“We have been battling with the problem of illicit mining. This crime affects many communities in Ekurhuleni, Johannesburg and West Rand who live along the gold mining belt,” Makhura said during his state of the province address in Sebokeng, south of Johannesburg.
“Communities live in fear of marauding armed gangs that work under the belly of the earth and come out to commit violent crimes. Improving overall police performance, visibility and establishing policing units to focus on drugs, gender based violence, illicit mining, taxi violence and other priority crimes would go a long way in making Gauteng safe.”
Gang battles between groups of armed illegal miners, known as ‘zama zamas’ has resulted in many illegal miners being killed underground. Many of the conflicts are turf wars as gangs battle for control of mine shafts.
Makhura noted that last year, a group of 20 illegal miners was poisoned by carbon monoxide at a mine near Roodepoort, west of Johannesburg and another 15 were killed in a gang shootout near Springs in Ekurhuleni.
Earlier on Monday, during the early stages of his address, Makhura said that at least a million people settled in Gauteng from other provinces between 2011 and 2016, putting pressure on service delivery and job opportunities in the province.
He said an average of 200 000 people moved into Gauteng each year, putting pressure on “jobs, housing, health, education and other life supporting infrastructure”.
He also said that service delivery protests have decreased in the past 12 months due to the introduction of a new service delivery model called Ntirhisano in Gauteng.
Makhura said that this service delivery model has seen the prevalence of protests decrease from 21% to 15% in the past 12 months and was acknowledged by the Municipal IQ Monitor as a model that “addresses grievances of protesting communities before they spiral into violence [and] deserves keen attention, especially with the preliminary signs that levels of violent protest may be receding”.
Makhura also said e-tolls affected Gauteng motorists who were unable to pay their e-toll bills because they could not afford them, and not because they were defying government. He said: “Affordability is the issue, not civil defiance”.

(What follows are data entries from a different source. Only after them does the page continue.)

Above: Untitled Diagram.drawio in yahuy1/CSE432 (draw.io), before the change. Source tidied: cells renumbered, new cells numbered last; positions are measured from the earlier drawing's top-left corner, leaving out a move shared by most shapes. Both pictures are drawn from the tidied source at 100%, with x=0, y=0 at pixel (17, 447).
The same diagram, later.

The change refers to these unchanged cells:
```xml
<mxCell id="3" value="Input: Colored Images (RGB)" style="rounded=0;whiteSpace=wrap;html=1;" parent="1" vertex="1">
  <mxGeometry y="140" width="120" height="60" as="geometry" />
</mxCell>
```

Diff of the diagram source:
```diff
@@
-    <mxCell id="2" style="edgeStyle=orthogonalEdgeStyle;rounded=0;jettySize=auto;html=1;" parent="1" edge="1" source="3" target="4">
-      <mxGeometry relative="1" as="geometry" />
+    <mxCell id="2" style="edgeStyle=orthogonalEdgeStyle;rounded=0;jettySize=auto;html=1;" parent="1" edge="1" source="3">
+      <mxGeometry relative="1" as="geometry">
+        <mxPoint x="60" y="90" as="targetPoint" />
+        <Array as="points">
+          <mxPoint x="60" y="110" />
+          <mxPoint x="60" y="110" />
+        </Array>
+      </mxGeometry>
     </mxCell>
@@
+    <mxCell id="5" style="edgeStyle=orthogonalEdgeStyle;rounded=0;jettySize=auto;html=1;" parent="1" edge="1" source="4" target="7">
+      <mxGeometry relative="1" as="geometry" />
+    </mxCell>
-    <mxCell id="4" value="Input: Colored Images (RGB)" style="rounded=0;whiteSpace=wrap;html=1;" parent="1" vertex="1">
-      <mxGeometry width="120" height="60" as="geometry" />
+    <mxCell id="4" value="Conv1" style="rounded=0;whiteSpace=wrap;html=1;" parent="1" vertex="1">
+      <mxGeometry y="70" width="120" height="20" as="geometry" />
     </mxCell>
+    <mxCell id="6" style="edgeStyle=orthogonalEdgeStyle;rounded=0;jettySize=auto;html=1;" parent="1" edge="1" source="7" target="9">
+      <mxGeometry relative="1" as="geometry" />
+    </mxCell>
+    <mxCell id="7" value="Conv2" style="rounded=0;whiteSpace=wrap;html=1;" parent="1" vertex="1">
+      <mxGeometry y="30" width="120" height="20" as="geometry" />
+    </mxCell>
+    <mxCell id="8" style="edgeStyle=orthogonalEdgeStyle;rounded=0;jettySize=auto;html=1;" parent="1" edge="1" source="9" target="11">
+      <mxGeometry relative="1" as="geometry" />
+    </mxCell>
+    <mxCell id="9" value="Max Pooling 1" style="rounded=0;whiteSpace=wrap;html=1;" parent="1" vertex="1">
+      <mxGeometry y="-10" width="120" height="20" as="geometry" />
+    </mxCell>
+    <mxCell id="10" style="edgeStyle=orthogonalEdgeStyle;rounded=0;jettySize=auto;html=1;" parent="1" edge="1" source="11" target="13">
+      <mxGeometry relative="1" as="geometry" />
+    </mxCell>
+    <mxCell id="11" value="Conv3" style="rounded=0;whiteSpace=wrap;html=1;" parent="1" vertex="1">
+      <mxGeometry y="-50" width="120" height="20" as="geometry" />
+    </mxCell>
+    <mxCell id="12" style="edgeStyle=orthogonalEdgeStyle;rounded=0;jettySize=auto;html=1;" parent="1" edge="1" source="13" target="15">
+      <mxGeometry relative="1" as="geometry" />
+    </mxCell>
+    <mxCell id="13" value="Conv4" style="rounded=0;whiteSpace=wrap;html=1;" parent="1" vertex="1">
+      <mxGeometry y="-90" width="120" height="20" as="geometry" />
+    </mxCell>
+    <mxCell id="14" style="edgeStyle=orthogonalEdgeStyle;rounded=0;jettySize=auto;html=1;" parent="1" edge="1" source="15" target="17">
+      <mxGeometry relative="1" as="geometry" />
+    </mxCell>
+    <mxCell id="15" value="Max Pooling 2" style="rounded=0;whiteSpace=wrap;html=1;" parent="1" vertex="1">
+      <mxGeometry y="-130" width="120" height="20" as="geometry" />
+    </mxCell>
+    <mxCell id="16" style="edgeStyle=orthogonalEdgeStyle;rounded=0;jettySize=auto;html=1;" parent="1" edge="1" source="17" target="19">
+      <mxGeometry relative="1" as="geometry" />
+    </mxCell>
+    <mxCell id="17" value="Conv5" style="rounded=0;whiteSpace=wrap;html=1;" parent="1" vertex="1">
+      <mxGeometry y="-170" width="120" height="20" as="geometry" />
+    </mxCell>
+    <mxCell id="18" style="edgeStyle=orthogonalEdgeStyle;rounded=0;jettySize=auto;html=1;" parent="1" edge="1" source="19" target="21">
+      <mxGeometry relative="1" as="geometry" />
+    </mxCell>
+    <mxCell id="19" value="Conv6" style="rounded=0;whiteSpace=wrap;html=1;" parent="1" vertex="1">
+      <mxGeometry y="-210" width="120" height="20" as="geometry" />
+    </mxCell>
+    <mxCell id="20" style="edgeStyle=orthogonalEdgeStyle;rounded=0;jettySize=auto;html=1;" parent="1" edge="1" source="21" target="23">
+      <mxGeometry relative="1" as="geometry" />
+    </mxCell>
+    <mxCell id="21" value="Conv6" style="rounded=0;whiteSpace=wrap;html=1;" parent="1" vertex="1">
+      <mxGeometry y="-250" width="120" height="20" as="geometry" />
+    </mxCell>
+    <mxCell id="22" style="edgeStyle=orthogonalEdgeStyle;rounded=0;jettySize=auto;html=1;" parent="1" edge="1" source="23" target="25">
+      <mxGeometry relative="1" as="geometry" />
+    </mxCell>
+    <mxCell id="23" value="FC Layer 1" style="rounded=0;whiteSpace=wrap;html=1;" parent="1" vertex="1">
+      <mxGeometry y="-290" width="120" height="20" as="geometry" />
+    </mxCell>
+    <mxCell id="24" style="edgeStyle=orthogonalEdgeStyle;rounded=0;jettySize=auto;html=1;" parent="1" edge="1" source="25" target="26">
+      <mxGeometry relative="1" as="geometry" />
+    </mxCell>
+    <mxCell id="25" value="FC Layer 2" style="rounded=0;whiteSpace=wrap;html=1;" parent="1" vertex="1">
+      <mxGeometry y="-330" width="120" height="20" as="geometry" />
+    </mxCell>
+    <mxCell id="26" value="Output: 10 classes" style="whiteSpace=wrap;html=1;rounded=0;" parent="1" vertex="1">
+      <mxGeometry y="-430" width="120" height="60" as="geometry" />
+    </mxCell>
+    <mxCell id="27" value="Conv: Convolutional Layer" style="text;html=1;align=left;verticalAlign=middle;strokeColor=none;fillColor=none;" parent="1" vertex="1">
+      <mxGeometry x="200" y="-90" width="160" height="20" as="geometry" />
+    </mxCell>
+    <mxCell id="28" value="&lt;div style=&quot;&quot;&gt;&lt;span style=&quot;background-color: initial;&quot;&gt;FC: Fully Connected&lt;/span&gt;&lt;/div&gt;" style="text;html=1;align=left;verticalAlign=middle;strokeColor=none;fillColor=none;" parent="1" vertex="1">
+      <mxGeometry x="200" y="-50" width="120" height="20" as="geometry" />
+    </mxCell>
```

Makhura added that despite deputy president Cyril Ramaphosa’s announcement in 2015 that tariffs would be halved for most categories of vehicles in terms of a new tariff structure, this would not eradicate public dissatisfaction with e-tolls.

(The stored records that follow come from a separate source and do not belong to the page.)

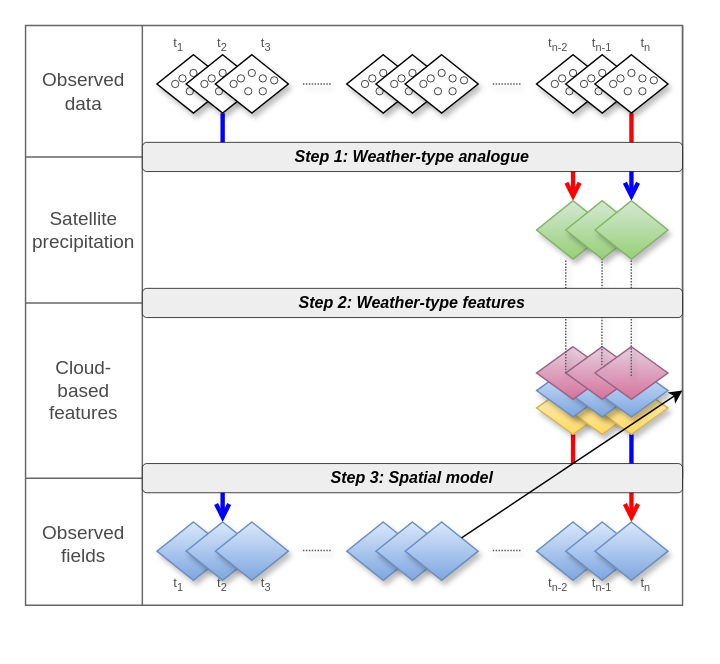
adrHuerta/diagrams keeps this draw.io diagram as grid-workflow.drawio. Above is the earlier version. Source tidied: cells renumbered, new cells numbered last; positions are measured from the earlier drawing's top-left corner, leaving out a move shared by most shapes. Both pictures are drawn from the tidied source at 146%, with x=0, y=0 at pixel (25, 25).
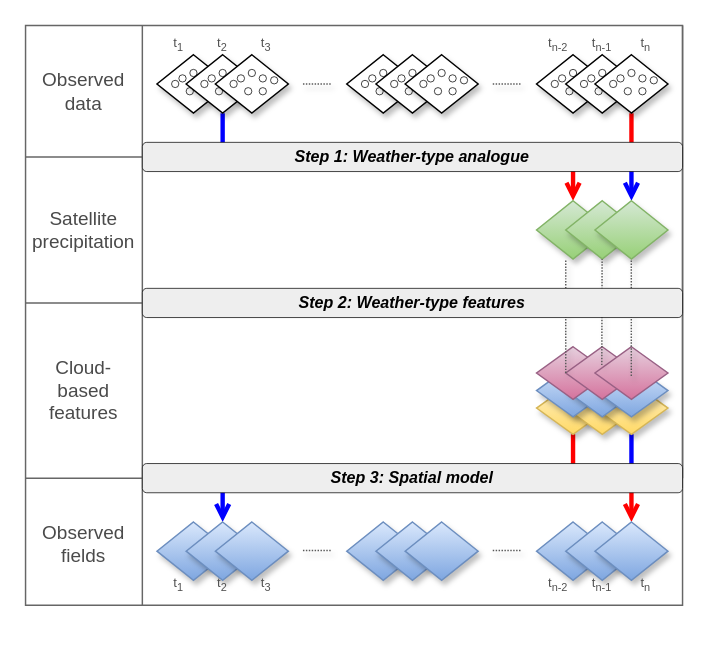
After the change.

The change refers to these unchanged cells:
```xml
<mxCell id="16" style="rhombus;whiteSpace=wrap;html=1;shadow=1;fillColor=#dae8fc;gradientColor=#7ea6e0;strokeColor=#6c8ebf;" parent="13" vertex="1">
  <mxGeometry x="450" height="120" as="geometry" />
</mxCell>
<mxCell id="48" style="rhombus;whiteSpace=wrap;html=1;shadow=1;fillColor=#dae8fc;gradientColor=#7ea6e0;strokeColor=#6c8ebf;" parent="37" vertex="1">
  <mxGeometry x="170" width="50" height="40" as="geometry" />
</mxCell>
```

Change to the diagram source:
```diff
@@
-    <mxCell id="153" style="edgeStyle=orthogonalEdgeStyle;rounded=0;jettySize=auto;html=1;" parent="1" edge="1" source="48" target="16">
-      <mxGeometry relative="1" as="geometry" />
-    </mxCell>
```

Opposition parties and organisations such as the Congress of South African Trade Unions had vowed to continue boycotting e-tolls.